Data shows that Africa is one of the few continents where remittance inflow has surpassed foreign aid and the Official Development Assistance (ODA), with remittances to Sub-Saharan Africa increasing 11.4 percent to reach $38 billion last year. Nigeria is the highest recipient of remittances at $21.9 billion, followed by Senegal and Ghana.
The average cost for money transfers in the region, though, stood at 9.07 percent in Q2 2018, compared to the global average of 6.99 percent in the same time frame. A major issue is the exclusivity contracts in certain African countries.
In an effort to bring down those costs, Xpress Money has streamlined its efforts in the African market and partnered with major financial institutions (FIs) across the region, including Co-operative Bank in Kenya, DFCU Bank in Uganda, I&M Bank Rwanda, ADB Bank of Ghana, GAS in Ghana, UMB in Ghana, Zenith Bank in Ghana, FBNBank in Senegal and Real Transfer in Namibia.

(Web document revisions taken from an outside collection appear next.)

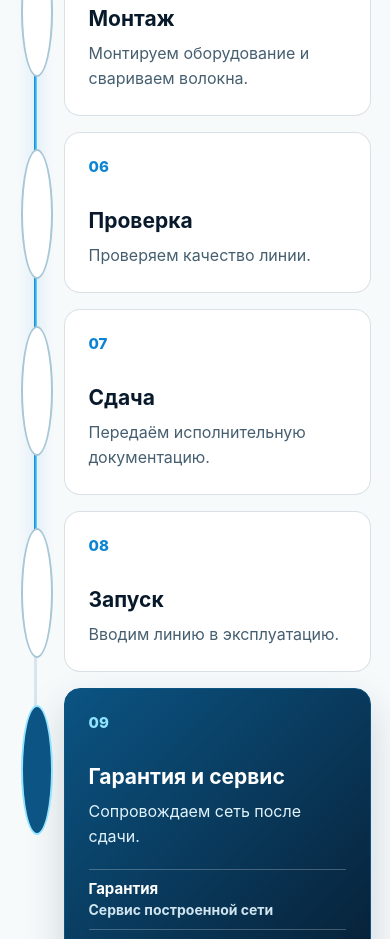
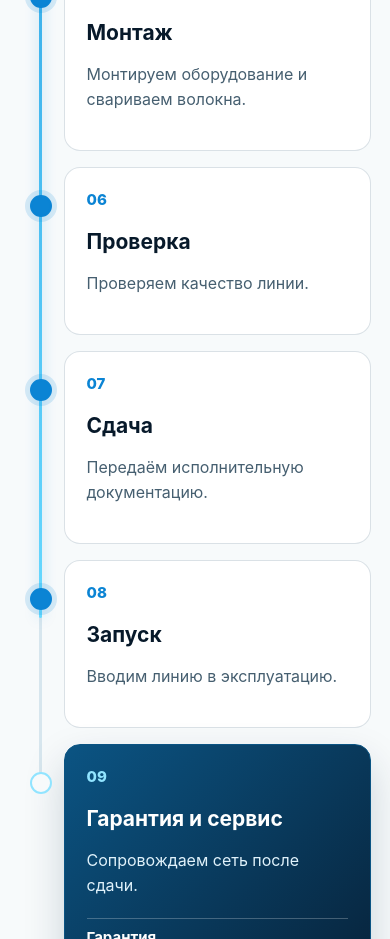
Before and after one commit to Zeinullahh/mbt, a Next.js app: page / in a window 390 px wide. Shown: the part 4180-5119 px from the top of the page. Built offline with nearby package versions, Linux system fonts and the light colour scheme; no server answers.

Commit message:
Make timeline progress follow scroll on all screens

```diff
--- a/src/app/globals.css
+++ b/src/app/globals.css
@@ -175,17 +175,8 @@ h2 { font-size: clamp(42px, 5vw, 74px); }
 
 .process { display: grid; grid-template-columns: 18% 1fr; gap: 5vw; padding-top: 95px; padding-bottom: 105px; background: #f7fafb; }
 .process-content .section-heading { grid-column: auto; }
-.timeline { --progress: 0%; position: relative; display: grid; grid-template-columns: repeat(4, minmax(0, 1fr)); margin-top: 48px; }
-.timeline-rail { position: absolute; top: 43px; right: 0; left: 0; height: 2px; background: var(--line); pointer-events: none; }
-.timeline-rail i { display: block; width: var(--progress); height: 100%; background: var(--blue); box-shadow: 0 0 10px rgba(11,132,212,.35); transition: width .2s linear; }
+.timeline { position: relative; }
 .timeline-step { position: relative; z-index: 1; }
-.timeline-step button { width: 100%; min-height: 175px; position: relative; display: block; padding: 0 24px 26px 0; background: transparent; text-align: left; }
-.timeline-step span { color: #7890a0; font-size: 12px; font-weight: 700; }
-.timeline-step button > i { position: absolute; z-index: 2; top: 37px; left: 0; width: 13px; height: 13px; border: 3px solid #f7fafb; border-radius: 50%; background: #a9bbc6; box-shadow: 0 0 0 1px #a9bbc6; transition: background .3s ease, box-shadow .3s ease; }
-.timeline-step h3 { margin: 48px 0 10px; font-size: 17px; }
-.timeline-step p { max-width: 190px; margin: 0; color: #5d7382; font-size: 14px; line-height: 1.55; }
-.timeline-step.is-active button > i { background: var(--blue-bright); box-shadow: 0 0 0 1px var(--blue), 0 0 18px rgba(11,132,212,.7); }
-.timeline-step.is-active span { color: var(--blue); }
 
 .projects { padding-bottom: 8vw; color: #fff; background: #071a2b; }
 .projects-head { display: grid; grid-template-columns: 18% 1fr; gap: 5vw; padding-top: 135px; padding-bottom: 75px; }
@@ -586,27 +577,25 @@ footer > a[href^="mailto:"] { color: rgba(255,255,255,.86); font-size: 13px; ove
 .company-project-caption span { color: #8bdfff; font-size: 13px; font-weight: 700; }
 .company-project-caption h3 { margin: 0; font-size: 19px; line-height: 1.25; }
 
-/* Nine stages form three clear rows; the final card carries aftercare details. */
-.process .timeline { --timeline-progress: 0%; display: grid; grid-template-columns: repeat(3, minmax(0, 1fr)); gap: 14px; margin-top: 42px; padding-top: 30px; }
-.process .timeline::before, .process .timeline::after { content: ""; position: absolute; top: 0; left: 0; height: 3px; border-radius: 3px; }
-.process .timeline::before { right: 0; background: #d7e6ee; }
-.process .timeline::after { width: var(--timeline-progress); background: linear-gradient(90deg, #0b84d4, #67d9ff); box-shadow: 0 0 16px rgba(11,132,212,.45); transition: width .55s var(--ease); }
-.process .timeline-step { min-width: 0; min-height: 215px; padding: 24px; border: 1px solid var(--line); border-radius: 16px; background: #fff; outline: none; cursor: pointer; transition: transform .35s var(--ease), border-color .35s ease, box-shadow .35s ease, background .35s ease; }
-.process .timeline-check { position: absolute; z-index: 3; top: 16px; right: 16px; width: 32px; height: 32px; padding: 0; border: 2px solid #a7c6d6; border-radius: 50%; background: #fff; cursor: pointer; touch-action: manipulation; transition: transform .3s var(--ease), border-color .3s ease, background .3s ease, box-shadow .3s ease; }
-.process .timeline-check::after { content: ""; position: absolute; top: 7px; left: 10px; width: 6px; height: 11px; border-right: 2px solid #fff; border-bottom: 2px solid #fff; opacity: 0; transform: rotate(45deg) scale(.5); transition: opacity .2s ease, transform .3s var(--ease); }
+/* One continuous rail keeps all nine stages connected on every screen. */
+.process .timeline { display: grid; grid-template-columns: minmax(0, 1fr); gap: 18px; max-width: 900px; margin-top: 42px; padding-left: 58px; }
+.process .timeline::before, .process .timeline::after { content: ""; position: absolute; left: 19px; width: 3px; border-radius: 3px; pointer-events: none; }
+.process .timeline::before { top: var(--timeline-rail-start, 40px); height: var(--timeline-rail-length, 0px); background: #d7e6ee; }
+.process .timeline::after { top: var(--timeline-rail-start, 40px); height: var(--timeline-scroll-fill, 0px); background: linear-gradient(#0b84d4, #67d9ff); box-shadow: 0 0 13px rgba(11,132,212,.38); }
+.process .timeline-step { min-width: 0; min-height: 150px; padding: 24px 30px; border: 1px solid var(--line); border-radius: 16px; background: #fff; cursor: pointer; transition: transform .35s var(--ease), border-color .35s ease, box-shadow .35s ease, background .35s ease; }
+.process .timeline-check { position: absolute; z-index: 3; top: 20px; left: -58px; display: grid; place-items: center; width: 40px; height: 40px; min-height: 0; aspect-ratio: 1; padding: 0; border: 0; border-radius: 50%; background: transparent; cursor: pointer; touch-action: manipulation; }
+.process .timeline-check::before { content: ""; display: block; width: 18px; height: 18px; aspect-ratio: 1; border: 2px solid #a7c6d6; border-radius: 50%; background: #fff; transition: border-color .2s ease, background .2s ease, box-shadow .2s ease; }
 .process .timeline-check:focus-visible { outline: 3px solid #67d9ff; outline-offset: 3px; }
-.process .timeline-step.is-checked .timeline-check { border-color: var(--blue); background: var(--blue); box-shadow: 0 0 0 5px rgba(11,132,212,.15), 0 6px 18px rgba(11,132,212,.25); }
-.process .timeline-step.is-checked .timeline-check::after { opacity: 1; transform: rotate(45deg) scale(1); }
+.process .timeline-step.is-checked .timeline-check::before, .process .timeline-step.is-active .timeline-check::before, .process .timeline-check:hover::before, .process .timeline-check:focus-visible::before { border-color: var(--blue); background: var(--blue); box-shadow: 0 0 0 5px rgba(11,132,212,.15); }
 .process .timeline-step .timeline-number { display: block; color: var(--blue); font-size: 15px; font-weight: 800; }
-.process .timeline-step h3 { margin: 32px 0 9px; font-size: 21px; line-height: 1.25; }
+.process .timeline-step h3 { margin: 20px 0 9px; font-size: 21px; line-height: 1.25; }
 .process .timeline-step p { max-width: 100%; font-size: 16px; line-height: 1.55; }
 .process .timeline-step.is-revealed { animation: stage-arrive .7s var(--ease) var(--stage-delay) both; }
-.process .timeline-step.is-active, .process .timeline-step:focus-within { z-index: 2; transform: translateY(-6px); border-color: #40b8ec; background: linear-gradient(145deg, #fff, #edf8fd); box-shadow: 0 20px 44px rgba(10,91,138,.16), inset 0 0 0 1px rgba(64,184,236,.25); }
-.process .timeline-step.is-active .timeline-check, .process .timeline-step:focus-within .timeline-check { transform: scale(1.08); }
+.process .timeline-step.is-active, .process .timeline-step:focus-within { z-index: 2; border-color: #40b8ec; background: linear-gradient(145deg, #fff, #edf8fd); box-shadow: 0 20px 44px rgba(10,91,138,.16), inset 0 0 0 1px rgba(64,184,236,.25); }
 .process .timeline-step-support { color: #fff; border-color: #0b5483; background: linear-gradient(135deg, #0b5483, #071d32); box-shadow: 0 18px 40px rgba(6,38,66,.18); }
 .process .timeline-step-support .timeline-number { color: #91e4ff; }
 .process .timeline-step-support p { color: #e0f2fb; }
-.process .timeline-step-support .timeline-check { border-color: #91e4ff; background: #0b5483; }
+.process .timeline-step-support .timeline-check::before { border-color: #91e4ff; background: #f7fafb; }
 .process .timeline-step-support.is-active, .process .timeline-step-support:focus-within { color: #fff; border-color: #61d5ff; background: linear-gradient(135deg, #0d689c, #082b49); box-shadow: 0 22px 48px rgba(6,64,102,.28); }
 .timeline-support-details { display: grid; gap: 9px; margin-top: 20px; }
 .timeline-support-details div { display: grid; gap: 3px; padding-top: 9px; border-top: 1px solid rgba(255,255,255,.24); }
@@ -614,20 +603,17 @@ footer > a[href^="mailto:"] { color: rgba(255,255,255,.86); font-size: 13px; ove
 .timeline-support-details span { color: #d0e5ef; font-size: 14px; line-height: 1.35; }
 @keyframes stage-arrive { from { opacity: .55; translate: 0 18px; } to { opacity: 1; translate: 0 0; } }
 @media (prefers-reduced-motion: reduce) {
-  .process .timeline::after, .process .timeline-step, .process .timeline-check, .process .timeline-check::after { transition: none; }
+  .process .timeline-step, .process .timeline-check::before { transition: none; }
   .process .timeline-step.is-revealed { animation: none; }
 }
 @media (max-width: 1050px) {
   .company-projects { grid-template-columns: repeat(2, minmax(0, 1fr)); }
 }
 @media (max-width: 780px) {
-  .process .timeline { grid-template-columns: 1fr; gap: 16px; padding: 0 0 0 44px; }
-  .process .timeline::before, .process .timeline::after { right: auto; bottom: auto; left: 14px; width: 3px; }
-  .process .timeline::before { top: var(--timeline-rail-start, 32px); height: var(--timeline-rail-length, 0px); }
-  .process .timeline::after { top: var(--timeline-rail-start, 32px); height: var(--timeline-scroll-fill, 0px); transition: none; }
-  .process .timeline-step { min-height: 0; }
-  .process .timeline-step.is-active, .process .timeline-step:focus-within { transform: none; }
-  .process .timeline-check { top: 16px; right: auto; left: -44px; }
+  .process .timeline { gap: 16px; padding-left: 44px; }
+  .process .timeline::before, .process .timeline::after { left: 19px; }
+  .process .timeline-step { min-height: 0; padding: 22px; }
+  .process .timeline-check { top: 18px; left: -44px; }
 }
 @media (max-width: 540px) {
   .company-projects { display: flex; overflow-x: auto; gap: 12px; scroll-snap-type: x mandatory; padding-bottom: 8px; }
--- a/src/app/home-client.jsx
+++ b/src/app/home-client.jsx
@@ -51,7 +51,8 @@ export default function Home() {
   const [menuOpen, setMenuOpen] = useState(false);
   const [activeService, setActiveService] = useState(0);
   const [activeStage, setActiveStage] = useState(-1);
-  const [checkedStage, setCheckedStage] = useState(-1);
+  const [scrollStage, setScrollStage] = useState(-1);
+  const [selectedStage, setSelectedStage] = useState(-1);
   const [revealedStages, setRevealedStages] = useState([]);
   const heroRef = useRef(null);
   const timelineRef = useRef(null);
@@ -112,37 +113,59 @@ export default function Home() {
 
     cards.forEach((card) => observer.observe(card));
 
+    const dots = [...timeline.querySelectorAll('.timeline-check')];
     let frame = 0;
-    const updateMobileRail = () => {
+    let previousScrollY = window.scrollY;
+    const updateRail = () => {
       if (frame) return;
       frame = requestAnimationFrame(() => {
-        const first = cards[0]?.querySelector('.timeline-check')?.getBoundingClientRect();
-        const last = cards[cards.length - 1]?.querySelector('.timeline-check')?.getBoundingClientRect();
-        if (first && last) {
+        const centers = dots.map((dot) => {
+          const rect = dot.getBoundingClientRect();
+          return rect.top + rect.height / 2;
+        });
+        if (centers.length) {
           const timelineTop = timeline.getBoundingClientRect().top;
-          const firstCenter = first.top + first.height / 2;
-          const lastCenter = last.top + last.height / 2;
+          const firstCenter = centers[0];
+          const lastCenter = centers[centers.length - 1];
           const length = Math.max(0, lastCenter - firstCenter);
-          const fill = Math.min(length, Math.max(0, window.innerHeight * 0.65 - firstCenter));
+          const marker = window.innerHeight * 0.65;
+          const fill = Math.min(length, Math.max(0, marker - firstCenter));
           timeline.style.setProperty('--timeline-rail-start', `${firstCenter - timelineTop}px`);
           timeline.style.setProperty('--timeline-rail-length', `${length}px`);
           timeline.style.setProperty('--timeline-scroll-fill', `${fill}px`);
+          const nextStage = centers.findLastIndex((center) => center <= marker);
+          setScrollStage((current) => current === nextStage ? current : nextStage);
         }
         frame = 0;
       });
     };
-    window.addEventListener('scroll', updateMobileRail, { passive: true });
-    window.addEventListener('resize', updateMobileRail);
-    updateMobileRail();
+    const onScroll = () => {
+      if (Math.abs(window.scrollY - previousScrollY) > 1) setSelectedStage(-1);
+      previousScrollY = window.scrollY;
+      updateRail();
+    };
+    window.addEventListener('scroll', onScroll, { passive: true });
+    window.addEventListener('resize', updateRail);
+    updateRail();
     return () => {
       observer.disconnect();
-      window.removeEventListener('scroll', updateMobileRail);
-      window.removeEventListener('resize', updateMobileRail);
+      window.removeEventListener('scroll', onScroll);
+      window.removeEventListener('resize', updateRail);
       if (frame) cancelAnimationFrame(frame);
     };
   }, []);
 
   const closeMenu = () => setMenuOpen(false);
+  const completedStage = selectedStage >= 0 ? selectedStage : scrollStage;
+  const selectStage = (index) => {
+    setSelectedStage(index);
+    const dots = timelineRef.current?.querySelectorAll('.timeline-check');
+    if (!dots?.length) return;
+    const first = dots[0].getBoundingClientRect();
+    const target = dots[index].getBoundingClientRect();
+    const fill = target.top + target.height / 2 - first.top - first.height / 2;
+    timelineRef.current.style.setProperty('--timeline-scroll-fill', `${Math.max(0, fill)}px`);
+  };
 
   return (
     <main>
@@ -166,19 +189,21 @@ export default function Home() {
   <div className="section-index" data-reveal><span>03</span><p>Этапы</p></div>
   <div className="process-content">
     <div className="section-heading" data-reveal><p className="section-kicker">От обследования до поддержки</p><h2>Девять этапов. <em>Одна ответственность.</em></h2></div>
-    <div className="timeline" ref={timelineRef} style={{ '--timeline-progress': `${Math.max(0, ...revealedStages.map((index) => index + 1)) / stages.length * 100}%` }}>
+    <div className="timeline" ref={timelineRef}>
       {stages.map(([number, title, description], index) => <article
-        className={`timeline-step${index === 8 ? ' timeline-step-support' : ''}${revealedStages.includes(index) ? ' is-revealed' : ''}${activeStage === index ? ' is-active' : ''}${checkedStage >= index ? ' is-checked' : ''}`}
+        className={`timeline-step${index === 8 ? ' timeline-step-support' : ''}${revealedStages.includes(index) ? ' is-revealed' : ''}${activeStage === index ? ' is-active' : ''}${completedStage >= index ? ' is-checked' : ''}`}
         key={number}
-        style={{ '--stage-delay': `${index % 3 * 80}ms` }}
-        onPointerEnter={() => setActiveStage(index)}
+        style={{ '--stage-delay': `${index * 30}ms` }}
+        onPointerEnter={(event) => { if (event.pointerType === 'mouse') setActiveStage(index); }}
         onPointerDown={() => setActiveStage(index)}
+        onPointerUp={(event) => { if (event.pointerType !== 'mouse') setActiveStage(-1); }}
+        onPointerCancel={() => setActiveStage(-1)}
         onPointerLeave={(event) => { if (event.pointerType === 'mouse') setActiveStage(-1); }}
         onFocus={() => setActiveStage(index)}
         onBlur={() => setActiveStage(-1)}
-        onClick={() => setCheckedStage(index)}
+        onClick={() => selectStage(index)}
       >
-        <button className="timeline-check" type="button" aria-label={`Отметить этап ${number}: ${title} и все предыдущие`} aria-pressed={checkedStage >= index} onClick={() => setCheckedStage(index)} />
+        <button className="timeline-check" type="button" aria-label={`Отметить этап ${number}: ${title} и все предыдущие`} aria-pressed={completedStage >= index} />
         <span className="timeline-number">{number}</span>
         <h3>{title}</h3>
         <p>{description}</p>
```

Its network now includes 7,500 agent locations, and the company expects to hit 10,000 by the end of 2019.
The company offers mobile wallet services across Kenya, Uganda, Tanzania, Ghana, Nigeria, the Democratic Republic of Congo, Burundi and Cameroon, and plans to add eight more countries over the next 15 months.
“I strongly believe that the future of remittances lies in embracing partnerships and collaborations that will help lower remittance costs and in reaching out to the ‘unbanked,’ thus, enabling the end customer,” said COO Sudhesh Giriyan of Xpress Money in a press release. “The success of digital remittances in Africa endorses the customer’s appetite for convenient money transfer methods. This puts the onus on global money transfer organizations, like Xpress Money, to make conscious efforts [toward] leveraging the right partnerships to build a formidable brand presence.”